» Exercise description
Where does the word "items" show up in the records? Copy every line that holds it.

○ ○ ○ ○

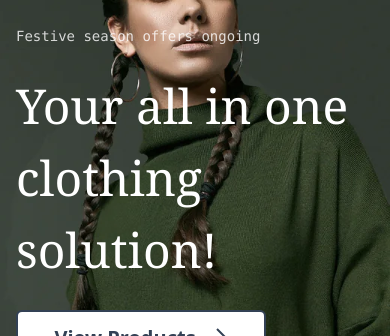
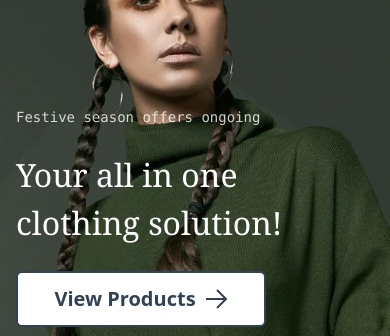
Before and after one commit to Devdannetworks/fashion-store, a React (Create React App) app: page / in a window 390 px wide. Shown: the part 241-577 px from the top of the page. Built offline with nearby package versions, Linux system fonts and the light colour scheme; no server answers; the database is empty.

Commit message:
changed the hero hfont-size

```diff
--- a/src/Header/HeroSection/Hero.tsx
+++ b/src/Header/HeroSection/Hero.tsx
@@ -17,7 +17,7 @@ const Hero: React.FC = () => {
         backgroundSize: "cover",
         backgroundPosition: "right",
       }}
-      className="min-h-[75dvh] md:min-h-[85dvh] flex items-center justify-start "
+      className="min-h-[80dvh]  flex items-center justify-start "
     >
       <Container maxWidth={"xl"}>
         <div className="flex flex-col items-start md:items-center justify-center md:justify-center gap-6 text-white ">
@@ -25,7 +25,7 @@ const Hero: React.FC = () => {
             {" "}
             Festive season offers ongoing
           </p>
-          <div className="flex flex-col text-[3rem] md:text-[4rem] font-serif">
+          <div className="flex flex-col text-[2rem] md:text-[4rem] font-serif">
             <span className="">Your all in one</span>
             <span className="">clothing solution!</span>
           </div>
```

○ ○ ○ ○

» Answer below
-      className="min-h-[75dvh] md:min-h-[85dvh] flex items-center justify-start "
+      className="min-h-[80dvh]  flex items-center justify-start "
         <div className="flex flex-col items-start md:items-center justify-center md:justify-center gap-6 text-white ">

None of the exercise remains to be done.